Introduction
Before directly diving into the topic of Iterative Inorder Traversal of Binary tree, let’s cover the basics and have a quick recap, and see what a tree and its type and about preorder traversal. Because then only we will understand the algorithm and intuition behind Inorder Traversal without recursion.
A tree can be defined as a type of data structure that is formed by a collection of nodes. These nodes represent the value and are interconnected via edges.
Following are the defining properties of a tree:
1. The one node from which the entire tree originates is called the root node.
2. Every node can have only 1 parent and multiple children.
3. Root node does not have a parent node.
4. Each node is connected to its child node and vice versa via edge.
Trees can be of the following types:

General Tree: General tree is a type of tree in which there are no restrictions as so to the number of children a node can have
Example: Family tree, Folder Structure, etc. 
Binary Tree: A tree in which every node is allowed to have at most two children. Namely a left node and a right node. Binary trees are further divided into many types based on their application.
Full Binary Tree: A tree that has either zero or two children.
Perfect Binary tree: A tree in which all the interior nodes have two children and all the leaves have the same depth.  Balanced Tree: When the height of the left subtree and the right subtree at any node differ by at most one, then that tree can be called a balanced tree.
 Binary Search Tree: A simple binary tree that also contains binary search properties is turned into a binary search tree. Binary search property means that the value of all the nodes in the left subtree should be less than the root node and the values of all nodes in the right subtree is greater than the root node. Further, the left and right subtree must also be a binary search tree. Binary search tree variants are AVL tree, BTree, Redblack tree, etc.

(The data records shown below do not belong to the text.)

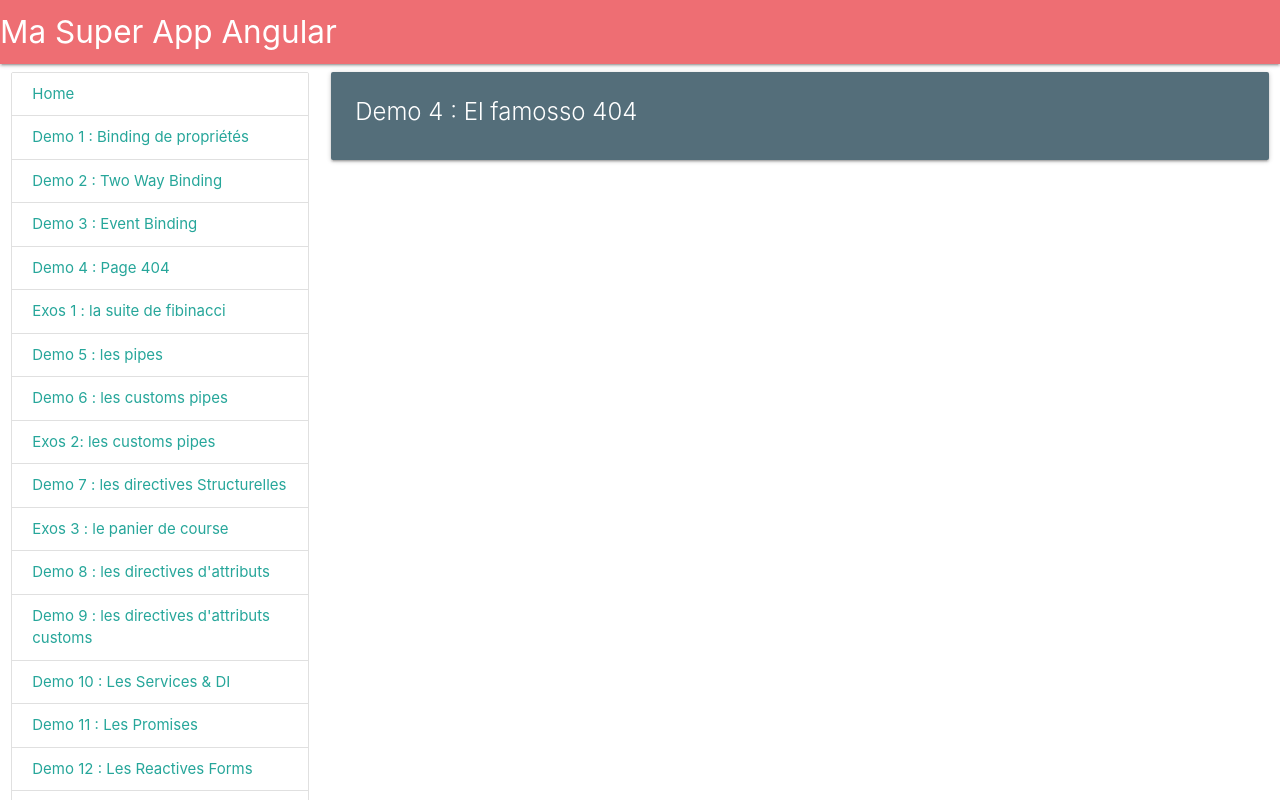
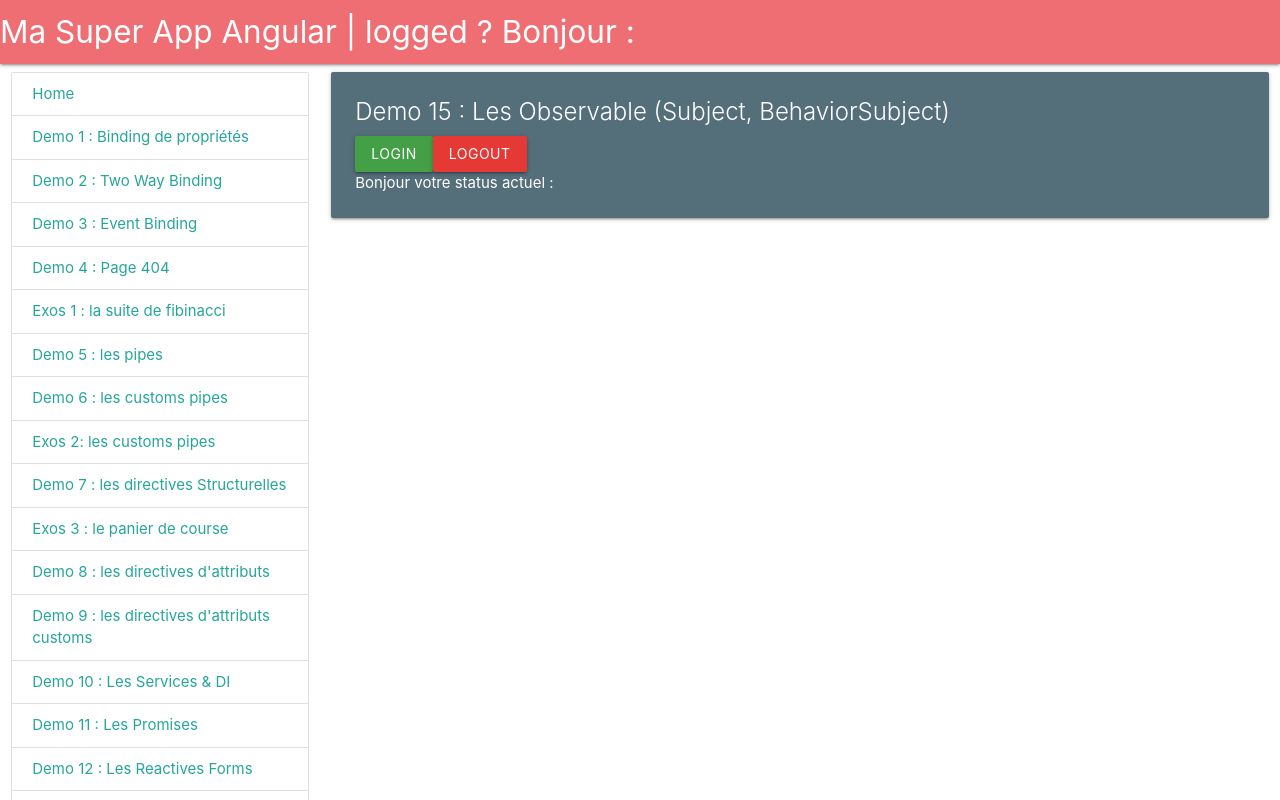
Before and after one commit to evengyl/demoBxl_angular, an Angular app: page /demo/demo15 in a window 1280 px wide. Shown: the top 800 px of the page. Built offline with nearby package versions, Linux system fonts and the light colour scheme.

Commit message:
add demo obs sub et beha seb

```diff
--- a/src/app/app-routing.module.ts
+++ b/src/app/app-routing.module.ts
@@ -9,6 +9,7 @@ import { AdminGuardGuard } from './components/demo/demo14/admin-guard.guard';
 import { Demo14Component } from './components/demo/demo14/demo14.component';
 import { Demo14demiComponent } from './components/demo/demo14/demo14demi/demo14demi.component';
 import { GuardLoginService } from './components/demo/demo14/guard-login.service';
+import { Demo15Component } from './components/demo/demo15/demo15.component';
 import { Demo2Component } from './components/demo/demo2/demo2.component';
 import { Demo3Component } from './components/demo/demo3/demo3.component';
 import { Demo4Component } from './components/demo/demo4/demo4.component';
@@ -40,6 +41,8 @@ const routes: Routes = [
     { path : 'demo13', component : Demo13Component },
     { path : 'demo14', component : Demo14Component },
     { path : 'demo14_5', component : Demo14demiComponent, canActivate : [AdminGuardGuard] },
+    { path : 'demo15', component : Demo15Component },
+
   ] },
 
   { path : "exos", children : [
--- a/src/app/app.module.ts
+++ b/src/app/app.module.ts
@@ -38,6 +38,8 @@ import { Demo13Component } from './components/demo/demo13/demo13.component';
 import { Demo14Component } from './components/demo/demo14/demo14.component';
 import { GuardLoginService } from './components/demo/demo14/guard-login.service';
 import { Demo14demiComponent } from './components/demo/demo14/demo14demi/demo14demi.component';
+import { Demo15Component } from './components/demo/demo15/demo15.component';
+import { LoginObsService } from './components/demo/demo15/login-obs.service';
 
 @NgModule({
   declarations: [
@@ -68,6 +70,7 @@ import { Demo14demiComponent } from './components/demo/demo14/demo14demi/demo14d
     Demo13Component,
     Demo14Component,
     Demo14demiComponent,
+    Demo15Component,
   ],
   imports: [
     BrowserModule,
@@ -82,7 +85,8 @@ import { Demo14demiComponent } from './components/demo/demo14/demo14demi/demo14d
     TimeService,
     CardService,
     PromiseService,
-    GuardLoginService
+    GuardLoginService,
+    LoginObsService
   ],
   bootstrap: [AppComponent]
 })
--- /dev/null
+++ b/src/app/components/demo/demo15/demo15.component.html
@@ -0,0 +1,12 @@
+<div class="row">
+    <div class="col s12">
+        <div class="card blue-grey darken-1">
+            <div class="card-content white-text">
+                <span class="card-title">Demo 15 : Les Observable (Subject, BehaviorSubject)</span>
+                <button (click)="login()" class="btn waves-effect green darken-1">Login</button>
+                <button (click)="logout()" class="btn waves-effect red darken-1">Logout</button>
+                <p>{{ message }} votre status actuel : {{ status }}</p>
+            </div>
+        </div>
+    </div>
+</div>
--- /dev/null
+++ b/src/app/components/demo/demo15/demo15.component.ts
@@ -0,0 +1,35 @@
+import { Component, OnInit } from '@angular/core';
+import { LoginObsService } from './login-obs.service';
+
+@Component({
+  selector: 'app-demo15',
+  templateUrl: './demo15.component.html'
+})
+export class Demo15Component implements OnInit {
+
+  public status : boolean
+  public message : string
+  constructor(private s : LoginObsService) { }
+
+  ngOnInit(): void {
+    this.s.status$.subscribe(
+      (status) => { this.status = status}
+    )
+
+    this.s.message$.subscribe(
+      (message) => {this.message = message}
+    )
+  }
+
+
+  login()
+  {
+    this.s.login()
+  }
+
+  logout()
+  {
+    this.s.logout()
+  }
+
+}
--- /dev/null
+++ b/src/app/components/demo/demo15/login-obs.service.ts
@@ -0,0 +1,42 @@
+import { Injectable } from '@angular/core';
+import { BehaviorSubject, Subject } from 'rxjs';
+
+@Injectable({
+  providedIn: 'root'
+})
+export class LoginObsService {
+
+  public status : boolean = false
+  public message : string = "Bonjour"
+
+  public status$ : Subject<boolean> = new Subject<boolean>()
+  public message$ : BehaviorSubject<string> = new BehaviorSubject<string>(this.message)
+
+  constructor() { }
+
+  emitStatus()
+  {
+    this.status$.next(this.status)
+  }
+
+  emitMessage()
+  {
+    this.message$.next(this.message)
+  }
+
+  login()
+  {
+    this.status = true
+    this.emitStatus()
+    this.message = "Bonjour, vous êtes bien loggé"
+    this.emitMessage()
+  }
+
+  logout()
+  {
+    this.status = false
+    this.emitStatus()
+    this.message = "Au revoir ! à bientot"
+    this.emitMessage()
+  }
+}
--- a/src/app/components/header/header.component.html
+++ b/src/app/components/header/header.component.html
@@ -1,6 +1,6 @@
 <nav>
     <div class="nav-wrapper">
-      <a routerLink="" class="brand-logo">Ma Super App Angular</a>
+      <a routerLink="" class="brand-logo">Ma Super App Angular | logged ? {{message}} : {{ status }}</a>
       <ul id="nav-mobile" class="right hide-on-med-and-down">
       </ul>
     </div>
--- a/src/app/components/header/header.component.ts
+++ b/src/app/components/header/header.component.ts
@@ -1,4 +1,6 @@
 import { Component, OnInit } from '@angular/core';
+import { GuardLoginService } from '../demo/demo14/guard-login.service';
+import { LoginObsService } from '../demo/demo15/login-obs.service';
 
 @Component({
   selector: 'app-header',
@@ -6,9 +8,18 @@ import { Component, OnInit } from '@angular/core';
 })
 export class HeaderComponent implements OnInit {
 
-  constructor() { }
+  public status : boolean
+  public message : string
+  constructor(private s : LoginObsService) { }
 
   ngOnInit(): void {
+    this.s.status$.subscribe(
+      (toto) => {this.status = toto}
+    )
+
+    this.s.message$.subscribe(
+      (message) => { this.message = message}
+    )
   }
 
 }
--- a/src/app/components/navbar/navbar.component.html
+++ b/src/app/components/navbar/navbar.component.html
@@ -17,4 +17,5 @@
   <a routerLink="demo/demo12" class="collection-item">Demo 12 : Les Reactives Forms</a>
   <a routerLink="demo/demo13" class="collection-item">Demo 13 : Les validators custom sync</a>
   <a routerLink="demo/demo14" class="collection-item">Demo 14 : Les Guards</a>
+  <a routerLink="demo/demo15" class="collection-item">Demo 15 : Les Observable (Subject, BehaviorSubject)</a>
 </div>
```
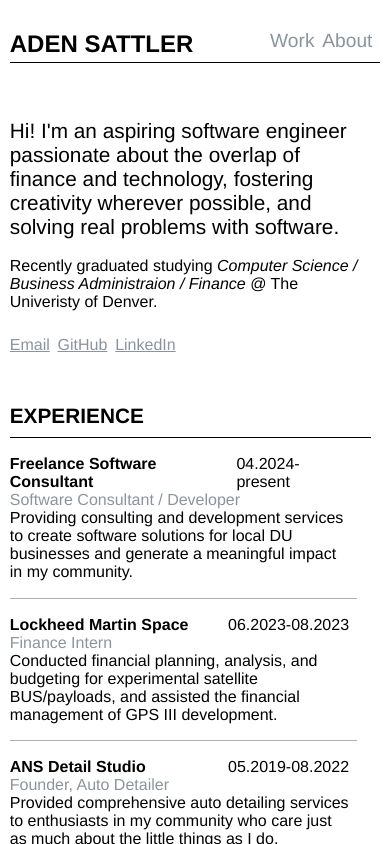
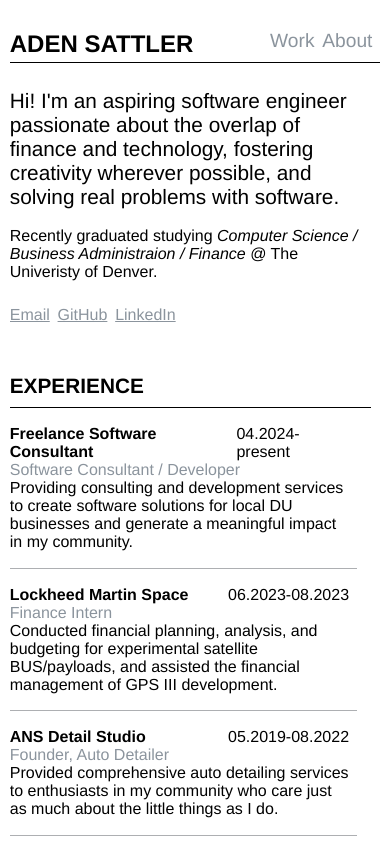
Before and after one commit to adensattler/adensattler.github.io, a React (Create React App) app: page /#/ in a window 390 px wide. Built offline with nearby package versions, Linux system fonts and the light colour scheme; a web font is replaced by a local one.

Commit message:
mobile nav view fix

```diff
--- a/src/pages/About/About.css
+++ b/src/pages/About/About.css
@@ -2,7 +2,7 @@
     padding-top: 3vh;
     overflow: auto;
     position: fixed;
-    top: calc(5vh + 51px);
+    top: calc(5vh + 21px);
     left: calc(35% + 4vw);
     right: 3vw;
     bottom: 0;
@@ -54,7 +54,7 @@
       display: flex;
       overflow: auto;
       position: fixed;
-      top: calc(5vh + 51px);
+      top: calc(5vh + 21px);
       bottom: 0;
       flex-direction: column;
     }
```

What is Inorder Traversal of a Binary Tree?
The left subtree comes first, followed by the root node, and then the right subtree. Symmetric traversal is another name for inorder traversal. The inorder algorithm is also known as the LNR traversal algorithm (LeftNodeRight). An inorder traversal algorithm is usually used to display the elements of a binary search tree.
Let us look at an example to understand this:
 Traverse to the left subtree
 Traverse to the root
 Traverse to the right subtree.
Source: Inorder
Recommended: Try the Problem yourself before moving on to the solution
Algorithm for Inorder traversal without Recursion
STEP 1. Let's create an empty stack and call it "S".
STEP 2. Now we shall initialize the current node as the root node.
Step 3. Keep pushing the current node to “S” and set current = current>left until the current becomes NULL
STEP 4. If the current node is null and the stack is not empty then:
a) Pop the top item from the stack.
b) Print the popped item, set current = poppedItem>right
c) Go to step 3.
STEP 5. If there is a NULL value in the current and the stack is empty(no more nodes to explore) then we stop.
Code for Iterative Inorder Traversal in JAVA
// inorder traversal without recursion of binary tree
import java.util.Stack;
public class Main
{
public static void main(String[] args) throws Exception
{
// construct binary tree
TreeToProcess bt = TreeToProcess.create();
// traversing the binary tree
System.out.println("The nodes for binary tree in their Inorder:");
bt.ProcessinOrderWithoutRecursion();
}
}
class TreeToProcess
{
static class TreeNode
{
String data; TreeNode left, right;
TreeNode(String value)
{
this.data = value;
left = right = null;
}
boolean isLeaf()
{
return left == null ? right == null : false;
}
}
TreeNode root;
// root of the binary tree
public void ProcessinOrderWithoutRecursion()
{
Stack<TreeNode> nodes = new Stack<>();
TreeNode current = root;
while (!nodes.isEmpty()  current != null)
{
if (current != null)
{
nodes.push(current); current = current.left;
}
else
{
TreeNode node = nodes.pop();
System.out.printf("%s ", node.data); current = node.right;
}
}
}
// Defining the tree "t" to test the same
public static TreeToProcess create()
{
TreeToProcess t = new TreeToProcess();
// 4
// / \
// 2 0
// / \ \
// 1 3 6
// / / \
// 5 7 8
TreeNode root = new TreeNode("4");
t.root = root;
t.root.left = new TreeNode("2");
t.root.left.left = new TreeNode("1");
t.root.left.left.left = new TreeNode("5");
t.root.left.right = new TreeNode("3");
t.root.right = new TreeNode("0");
t.root.right.right = new TreeNode("6");
t.root.right.right.left = new TreeNode("7");
t.root.right.right.right = new TreeNode("8");
return t;
}
}
Output:
The nodes for binary tree in their Inorder:
5 1 2 3 4 0 7 6 8 .
Complexity Analysis
Time Complexity: O(n), where n is the total number of nodes in a tree as we are traversing the whole binary tree.
Space Complexity: O(h), where h is the height of the tree due to the space consumed in maintaining the stack. The height of the tree can be n for skewed binary trees, where n is the number of nodes in the binary tree.
You can watch this video for proper conceptual knowledge along with preorder traversal and postorder traversal of a BST.